The 1,300-acre preserve was created in the 1970s at the behest of Jack Hemingway, Ernest’s son. At the time, Jack was the commissioner for the Idaho Fish and Game Commission and he urged The Nature Conservancy to purchase 479 acres to create the park.
Ernest Hemingway fished the stream extensively in the 1930s with friends and his son. According to The Nature Conservancy’s website, Jack Hemingway continued to return to the area year after year to fish the creek.
When we pulled into the park on a blistering Sunday afternoon, there were already fly fishermen on the river and photographers trying to capture images of the myriad bird species in the area.
After checking in at the visitor’s center we were informed there were moose in the park and we should steer clear. I did not heed this advice as I have never seen a moose in the wild before.
So we quickly set off through the 10-foot tall grass to try and find said moose. After walking across multiple logs on the trail, seeing stunning vistas of the mountains across the valley, admiring the clear stream and being bitten by 10,000 mosquitoes, Veronica and Catarina decided to head back while I took a quick jaunt forward to try and find the moose.
Despite ranging deep into the park, I never did find the moose. So either the lady was lying or my clumsy tromping down the path scared them off.
Despite that disappointment, the park was amazing. An oasis in the middle of the high desert. There is also a small monument along the creek dedicated to Ernest Hemingway that is a nice side trail to take on the way out of the area.
The preserve is well known for its photography of moose, elk, sand cranes and other birds.
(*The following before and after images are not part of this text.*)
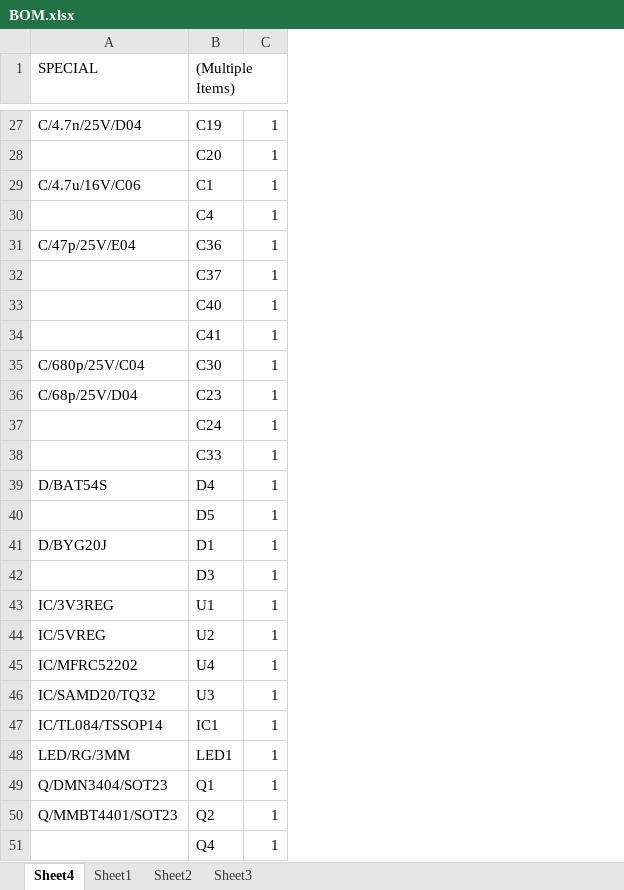
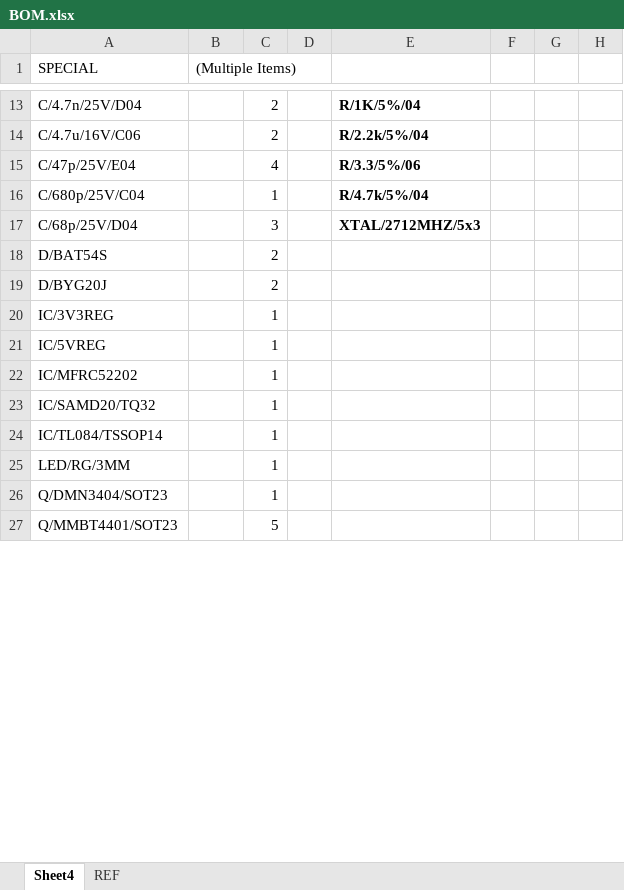
Before and after one commit to ErikMiyoshi-CiD/test, an Excel workbook: Hardware/BOM/BOM.xlsx, sheet Sheet4, drawn as a sheet; only a part is shown, gaps mark what is left out; values as stored, in another font and other column widths than the file's, no borders; removed rows and columns are numbered as before the commit, all else as after; the diff covers the shown part only; the diff names each change by its address in the sheet, - before the commit and + after, or states it on an @@ line.

```diff
--- a/Hardware/BOM/BOM.xlsx (sheet Sheet4)
+++ b/Hardware/BOM/BOM.xlsx (sheet Sheet4)
-sheet tab: Sheet1
+sheet tab: REF
-sheet tab: Sheet2
-sheet tab: Sheet3
+column D, empty
+column E, rows 13-17: R/1K/5%/04 | R/2.2k/5%/04 | R/3.3/5%/06 | R/4.7k/5%/04 | XTAL/2712MHZ/5x3
+column F, empty
+column G, empty
+column H, empty
-B13 ((Multiple Items)): C19
+B13 ((Multiple Items)): (empty)
-C13: 1
+C13: 2
-row 28:  | C20 | 1
-B14 ((Multiple Items)): C1
+B14 ((Multiple Items)): (empty)
-C14: 1
+C14: 2
-row 30:  | C4 | 1
-B15 ((Multiple Items)): C36
+B15 ((Multiple Items)): (empty)
-C15: 1
+C15: 4
-row 32:  | C37 | 1
-row 33:  | C40 | 1
-row 34:  | C41 | 1
-B16 ((Multiple Items)): C30
+B16 ((Multiple Items)): (empty)
-B17 ((Multiple Items)): C23
+B17 ((Multiple Items)): (empty)
-C17: 1
+C17: 3
-row 37:  | C24 | 1
-row 38:  | C33 | 1
-B18 ((Multiple Items)): D4
+B18 ((Multiple Items)): (empty)
-C18: 1
+C18: 2
-row 40:  | D5 | 1
-B19 ((Multiple Items)): D1
+B19 ((Multiple Items)): (empty)
-C19: 1
+C19: 2
-row 42:  | D3 | 1
-B20 ((Multiple Items)): U1
+B20 ((Multiple Items)): (empty)
-B21 ((Multiple Items)): U2
+B21 ((Multiple Items)): (empty)
-B22 ((Multiple Items)): U4
+B22 ((Multiple Items)): (empty)
-B23 ((Multiple Items)): U3
+B23 ((Multiple Items)): (empty)
-B24 ((Multiple Items)): IC1
+B24 ((Multiple Items)): (empty)
-B25 ((Multiple Items)): LED1
+B25 ((Multiple Items)): (empty)
-B26 ((Multiple Items)): Q1
+B26 ((Multiple Items)): (empty)
-B27 ((Multiple Items)): Q2
+B27 ((Multiple Items)): (empty)
-C27: 1
+C27: 5
-row 51:  | Q4 | 1
```
Also changed, not shown: 3 added rows, 50 removed rows and 44 edited cells elsewhere in this sheet, sheet REF, 20 other files.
It also features a variety of plant color and amazing sunrises and sunsets with the mountains as a backdrop.
It is well worth a visit.
– Craig Craker